Changing from 2020 to 2021 this past week can prompt us to reflect on the matter of years.
Some people may designate the year with “CE,” short for “common era,” but others stick with the original designation “AD,” short for the Latin anno domine, “year of the Lord.” Developing that system in the sixth century, Dionysius Exiguus may have missed the Lord’s birth year by four to six years, but nevertheless the first day of each year is essentially connected to the eighth day after Jesus’s birth.
Some churches observe Dec. 31 as the Eve of that Feast of the Circumcision and Name of Jesus, and other churches observe Dec. 31 as New Year’s Eve.
Our church body’s appointed readings and such for New Year’s Eve emphasize such themes as human beings’ fleeting nature (Psalm 90:1-12), being ready for the Lord’s return (Luke 12:35-40), and so living every day with repentance over our sin and trust in God to forgive our sin for the sake of His Son, Jesus Christ, who died on the cross for the sins of the whole world.
After the AD 2020 that we have all had, more people than usual may be puzzled over the permissive will of an all-powerful and good God, but the real question is not why bad things happen to good people, but why good things happen to bad people (see Genesis 6:5).

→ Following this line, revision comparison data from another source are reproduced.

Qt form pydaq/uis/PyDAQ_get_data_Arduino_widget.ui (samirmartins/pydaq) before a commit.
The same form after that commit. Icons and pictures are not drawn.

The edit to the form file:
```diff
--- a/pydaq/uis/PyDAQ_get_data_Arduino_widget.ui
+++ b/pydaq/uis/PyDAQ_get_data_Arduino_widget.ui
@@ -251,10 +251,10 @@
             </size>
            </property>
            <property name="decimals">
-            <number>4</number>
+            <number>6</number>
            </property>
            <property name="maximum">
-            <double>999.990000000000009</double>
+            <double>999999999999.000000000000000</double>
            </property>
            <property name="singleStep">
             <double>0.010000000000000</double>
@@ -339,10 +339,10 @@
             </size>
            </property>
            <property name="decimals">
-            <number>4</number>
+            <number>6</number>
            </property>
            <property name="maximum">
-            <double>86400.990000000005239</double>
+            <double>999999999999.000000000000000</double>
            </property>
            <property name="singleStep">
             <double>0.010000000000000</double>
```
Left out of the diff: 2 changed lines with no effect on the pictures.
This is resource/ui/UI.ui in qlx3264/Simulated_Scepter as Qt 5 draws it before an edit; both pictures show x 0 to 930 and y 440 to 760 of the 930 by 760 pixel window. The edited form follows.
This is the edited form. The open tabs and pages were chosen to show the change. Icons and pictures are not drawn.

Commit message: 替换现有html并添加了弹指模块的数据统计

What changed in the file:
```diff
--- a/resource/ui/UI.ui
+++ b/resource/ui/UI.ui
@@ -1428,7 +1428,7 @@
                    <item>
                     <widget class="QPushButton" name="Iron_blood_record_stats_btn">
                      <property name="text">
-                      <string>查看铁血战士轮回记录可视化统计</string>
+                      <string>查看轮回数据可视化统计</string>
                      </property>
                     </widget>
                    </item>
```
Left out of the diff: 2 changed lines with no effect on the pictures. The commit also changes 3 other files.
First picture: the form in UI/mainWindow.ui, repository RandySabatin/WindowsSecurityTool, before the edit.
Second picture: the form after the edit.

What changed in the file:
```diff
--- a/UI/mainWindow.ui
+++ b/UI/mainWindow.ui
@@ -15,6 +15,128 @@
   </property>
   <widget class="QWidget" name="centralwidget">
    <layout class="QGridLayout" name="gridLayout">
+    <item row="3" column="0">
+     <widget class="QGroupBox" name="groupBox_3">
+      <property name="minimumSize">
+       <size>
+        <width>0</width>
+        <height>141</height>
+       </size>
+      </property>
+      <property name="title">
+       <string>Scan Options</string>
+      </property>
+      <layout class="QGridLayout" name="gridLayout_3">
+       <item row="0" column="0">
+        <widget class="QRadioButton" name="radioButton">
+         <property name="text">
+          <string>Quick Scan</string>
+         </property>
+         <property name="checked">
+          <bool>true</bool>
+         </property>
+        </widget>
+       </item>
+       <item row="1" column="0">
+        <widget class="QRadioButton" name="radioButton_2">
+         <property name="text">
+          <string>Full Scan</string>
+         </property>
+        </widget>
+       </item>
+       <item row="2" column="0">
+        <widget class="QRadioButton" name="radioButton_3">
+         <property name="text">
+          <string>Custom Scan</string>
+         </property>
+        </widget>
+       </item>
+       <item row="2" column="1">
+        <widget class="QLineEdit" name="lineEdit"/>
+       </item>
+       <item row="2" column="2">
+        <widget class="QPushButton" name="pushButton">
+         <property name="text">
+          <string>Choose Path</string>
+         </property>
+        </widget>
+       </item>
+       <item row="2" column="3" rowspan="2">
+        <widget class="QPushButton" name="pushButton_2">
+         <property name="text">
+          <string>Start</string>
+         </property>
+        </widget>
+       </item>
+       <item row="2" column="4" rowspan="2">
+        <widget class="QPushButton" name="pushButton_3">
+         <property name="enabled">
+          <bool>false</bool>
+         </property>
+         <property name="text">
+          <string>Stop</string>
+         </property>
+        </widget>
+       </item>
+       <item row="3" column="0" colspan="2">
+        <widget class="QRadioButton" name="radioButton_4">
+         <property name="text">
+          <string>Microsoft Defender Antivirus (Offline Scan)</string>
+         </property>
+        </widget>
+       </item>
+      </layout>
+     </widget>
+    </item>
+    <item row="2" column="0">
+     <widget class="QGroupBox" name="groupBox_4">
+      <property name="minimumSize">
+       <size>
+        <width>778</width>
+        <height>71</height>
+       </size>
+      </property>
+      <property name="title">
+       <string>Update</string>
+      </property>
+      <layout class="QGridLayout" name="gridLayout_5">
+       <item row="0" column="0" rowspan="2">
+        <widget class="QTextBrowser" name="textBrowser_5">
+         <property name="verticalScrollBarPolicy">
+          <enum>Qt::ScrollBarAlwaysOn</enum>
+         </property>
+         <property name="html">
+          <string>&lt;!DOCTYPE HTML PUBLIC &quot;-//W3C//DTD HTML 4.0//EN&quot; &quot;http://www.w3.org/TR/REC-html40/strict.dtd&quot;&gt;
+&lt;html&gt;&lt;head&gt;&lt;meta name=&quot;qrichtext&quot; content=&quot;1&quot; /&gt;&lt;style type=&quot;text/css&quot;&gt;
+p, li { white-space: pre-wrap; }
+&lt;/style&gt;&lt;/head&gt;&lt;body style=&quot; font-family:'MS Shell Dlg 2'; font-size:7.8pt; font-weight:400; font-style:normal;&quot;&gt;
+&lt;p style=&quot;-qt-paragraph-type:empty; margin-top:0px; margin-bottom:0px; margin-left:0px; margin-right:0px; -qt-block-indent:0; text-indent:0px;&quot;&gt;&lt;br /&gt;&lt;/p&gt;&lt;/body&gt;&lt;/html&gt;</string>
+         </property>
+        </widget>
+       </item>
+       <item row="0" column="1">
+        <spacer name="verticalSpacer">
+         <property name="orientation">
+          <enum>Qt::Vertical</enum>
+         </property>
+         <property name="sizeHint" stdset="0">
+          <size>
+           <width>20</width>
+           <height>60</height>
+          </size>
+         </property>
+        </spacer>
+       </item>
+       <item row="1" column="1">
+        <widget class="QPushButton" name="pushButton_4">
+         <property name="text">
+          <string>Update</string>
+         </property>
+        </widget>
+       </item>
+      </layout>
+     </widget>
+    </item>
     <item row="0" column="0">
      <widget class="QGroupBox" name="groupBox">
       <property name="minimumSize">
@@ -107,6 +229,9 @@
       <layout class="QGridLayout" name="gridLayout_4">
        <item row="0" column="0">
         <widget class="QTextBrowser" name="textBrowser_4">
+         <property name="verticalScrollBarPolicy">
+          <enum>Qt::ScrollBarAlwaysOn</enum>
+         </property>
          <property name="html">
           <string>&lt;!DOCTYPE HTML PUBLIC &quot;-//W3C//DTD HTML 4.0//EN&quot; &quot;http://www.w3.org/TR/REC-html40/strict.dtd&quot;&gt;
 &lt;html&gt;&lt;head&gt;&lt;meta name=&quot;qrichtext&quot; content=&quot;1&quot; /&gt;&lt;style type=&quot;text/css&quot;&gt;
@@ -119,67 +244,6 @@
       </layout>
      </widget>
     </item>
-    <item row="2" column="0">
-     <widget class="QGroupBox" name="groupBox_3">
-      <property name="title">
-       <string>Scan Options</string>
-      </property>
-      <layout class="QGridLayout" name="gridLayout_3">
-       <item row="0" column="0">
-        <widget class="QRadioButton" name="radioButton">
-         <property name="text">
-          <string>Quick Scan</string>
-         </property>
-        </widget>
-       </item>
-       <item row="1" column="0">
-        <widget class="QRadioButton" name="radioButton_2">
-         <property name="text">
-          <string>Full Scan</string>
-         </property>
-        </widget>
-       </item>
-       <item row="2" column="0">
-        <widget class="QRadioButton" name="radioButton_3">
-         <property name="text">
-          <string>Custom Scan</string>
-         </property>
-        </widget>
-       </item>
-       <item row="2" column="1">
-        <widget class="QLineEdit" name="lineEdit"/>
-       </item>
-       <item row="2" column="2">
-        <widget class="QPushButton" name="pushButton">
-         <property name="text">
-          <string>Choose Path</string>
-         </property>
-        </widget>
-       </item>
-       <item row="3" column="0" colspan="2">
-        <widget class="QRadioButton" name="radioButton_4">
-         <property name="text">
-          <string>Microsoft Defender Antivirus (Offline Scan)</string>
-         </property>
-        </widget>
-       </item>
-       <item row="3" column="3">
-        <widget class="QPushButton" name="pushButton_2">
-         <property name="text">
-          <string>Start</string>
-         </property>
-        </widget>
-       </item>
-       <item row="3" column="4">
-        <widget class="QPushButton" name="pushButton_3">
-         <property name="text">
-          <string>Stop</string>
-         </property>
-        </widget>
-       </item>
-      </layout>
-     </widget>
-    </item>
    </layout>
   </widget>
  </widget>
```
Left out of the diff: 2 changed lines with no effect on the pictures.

We all may hope and even pray that AD 2021 will be better than the year before, but, as bad as AD 2020 seems to have been, the year was still full of God’s love, mercy, and grace that offer to all people the forgiveness of sins through God’s preached Gospel, Holy Baptism, individual Absolution, and the Sacrament of the Altar.
The appointed prayer for New Year’s Eve commits the old year to God’s mercy and forgiveness, commends to His blessing the times yet to come, and asks Him to abide with us that we may always trust the Name of Jesus.
At all times, God’s grace is sufficient for us (2 Corinthians 12:9): every minute, hour, day, week, month, year, decade, century and millennium — in fact, His grace is sufficient for us for all eternity.
Nothing — not the coronavirus, not any government, not the worst scenario of the worst conspiracy theory — can ever separate us from the love of God in Christ Jesus our Lord (Romans 8:31b-39).
The Rev. Dr. Jayson S. Galler is Pastor of Pilgrim Lutheran Church in Kilgore. You can reach him through the congregation’s website: www.pilgrimlc.org.